Fun fact: The Xerox Corporation used to operate FasTrak (they still kind of do, though under another name), and a class action suit accuses them of lodging unfair charges on Golden Gate Bridge drivers.
If you feel like you’ve ever received an unfair FasTrak charge for travel across the Golden Gate Bridge, you’re not alone. Back when the Golden Gate Bridge got rid of human toll workers in 2013, moving to an all-FasTrak system, drivers who did not have a FasTrak account were supposed to be sent an invoice. This was initially a $6 invoice, though of course, bridge fare has increased intermittently since. Many drivers say they never received these invoices, but FasTrak kept racking up late charges on the undelivered invoices. A 2014 class action lawsuit called out this practice, but FasTrak has managed to tie that lawsuit up in the courts for the last six years. It is tied up no more, though, as ABC 7 reports a judge has refused to dismiss the lawsuit, and it will begin next month.
"There have been hundreds or even thousands of people who were charged penalties for invoices they never received,” class action attorney Adam Gutride told KGO. “What FasTrak did was they just shredded the invoices and imposed the penalties."
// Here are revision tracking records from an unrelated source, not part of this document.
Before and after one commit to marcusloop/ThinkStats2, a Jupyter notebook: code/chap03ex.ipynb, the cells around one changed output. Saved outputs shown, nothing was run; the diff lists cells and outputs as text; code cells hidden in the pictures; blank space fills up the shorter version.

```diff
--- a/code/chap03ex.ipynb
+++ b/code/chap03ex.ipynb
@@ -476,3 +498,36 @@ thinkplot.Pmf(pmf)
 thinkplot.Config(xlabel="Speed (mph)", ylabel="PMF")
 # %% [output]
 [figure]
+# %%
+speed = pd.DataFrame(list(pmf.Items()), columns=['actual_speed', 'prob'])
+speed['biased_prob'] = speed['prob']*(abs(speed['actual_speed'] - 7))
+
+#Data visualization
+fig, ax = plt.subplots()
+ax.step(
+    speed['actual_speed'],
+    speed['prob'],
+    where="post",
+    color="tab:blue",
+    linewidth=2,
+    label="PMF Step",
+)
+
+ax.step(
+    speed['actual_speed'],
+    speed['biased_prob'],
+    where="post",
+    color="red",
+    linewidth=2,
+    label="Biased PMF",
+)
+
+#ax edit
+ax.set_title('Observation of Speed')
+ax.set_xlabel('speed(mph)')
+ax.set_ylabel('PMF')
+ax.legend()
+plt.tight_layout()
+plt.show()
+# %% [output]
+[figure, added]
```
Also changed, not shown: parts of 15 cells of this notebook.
Unsurprisingly, Gutride’s firm would like to hear from you if you were ever an un-invoiced Golden Gate Bridge driver who was charged the late penalty.
What is surprising is that the FasTrak system was formerly operated by Xerox, and that managing company has since been spun off into a Xerox subsidiary called Conduent. The lion’s share of these complaints come from 2014, during the early years of the mandatory FasTrak system. But those late fees have piled up for many drivers, who cannot renew their vehicle registration without paying them.
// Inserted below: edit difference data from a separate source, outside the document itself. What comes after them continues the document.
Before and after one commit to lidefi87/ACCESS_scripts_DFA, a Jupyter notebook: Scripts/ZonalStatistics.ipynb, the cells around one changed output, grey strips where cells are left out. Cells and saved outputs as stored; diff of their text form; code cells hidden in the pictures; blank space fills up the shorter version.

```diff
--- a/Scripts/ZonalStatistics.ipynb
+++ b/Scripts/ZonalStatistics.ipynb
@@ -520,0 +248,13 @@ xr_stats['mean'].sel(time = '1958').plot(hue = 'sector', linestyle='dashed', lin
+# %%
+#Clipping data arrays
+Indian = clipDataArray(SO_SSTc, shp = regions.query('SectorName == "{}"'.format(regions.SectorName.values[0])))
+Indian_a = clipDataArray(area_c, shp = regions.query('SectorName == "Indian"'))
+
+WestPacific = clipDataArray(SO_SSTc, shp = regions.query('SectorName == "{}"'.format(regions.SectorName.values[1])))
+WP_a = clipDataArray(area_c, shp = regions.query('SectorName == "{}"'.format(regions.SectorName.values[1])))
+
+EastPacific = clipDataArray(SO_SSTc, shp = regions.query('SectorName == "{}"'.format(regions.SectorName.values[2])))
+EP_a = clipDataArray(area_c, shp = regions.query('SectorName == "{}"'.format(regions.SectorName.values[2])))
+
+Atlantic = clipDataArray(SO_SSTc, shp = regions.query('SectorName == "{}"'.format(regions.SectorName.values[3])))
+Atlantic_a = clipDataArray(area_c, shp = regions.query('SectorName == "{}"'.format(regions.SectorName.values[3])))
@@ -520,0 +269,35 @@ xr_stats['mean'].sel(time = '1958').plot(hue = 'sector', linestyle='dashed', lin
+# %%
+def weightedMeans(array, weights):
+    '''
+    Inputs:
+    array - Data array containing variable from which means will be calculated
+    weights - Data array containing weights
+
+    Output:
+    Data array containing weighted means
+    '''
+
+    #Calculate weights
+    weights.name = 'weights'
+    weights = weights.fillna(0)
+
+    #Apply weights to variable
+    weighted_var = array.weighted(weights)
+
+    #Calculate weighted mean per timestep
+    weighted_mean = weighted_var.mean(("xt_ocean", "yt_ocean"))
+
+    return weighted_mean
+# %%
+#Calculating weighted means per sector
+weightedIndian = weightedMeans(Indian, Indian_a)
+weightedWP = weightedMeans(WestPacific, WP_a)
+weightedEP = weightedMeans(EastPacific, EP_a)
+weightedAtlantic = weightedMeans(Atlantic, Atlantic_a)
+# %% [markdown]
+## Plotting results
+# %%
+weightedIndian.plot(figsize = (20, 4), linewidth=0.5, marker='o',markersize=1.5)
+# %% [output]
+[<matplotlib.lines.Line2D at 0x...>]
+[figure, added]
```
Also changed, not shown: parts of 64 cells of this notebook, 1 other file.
Sure, FasTrak will let you dispute the charge — but only once you’ve already paid the full bill! If that’s not kangaroo-court enough for you, FasTrak also tried to ban the public from the upcoming trial. That request was shot down in December, according to KGO’s dogged and years-long reporting on the matter, though the company did win a victory in being allowed to keep various tolling and penalty policies secret during trial proceedings.
The trial is scheduled to begin March 2, 2020, and you can still jump in on your chance at (probably very small) monetary relief if wrongdoing is proven.
Image: Bay Area Fastrak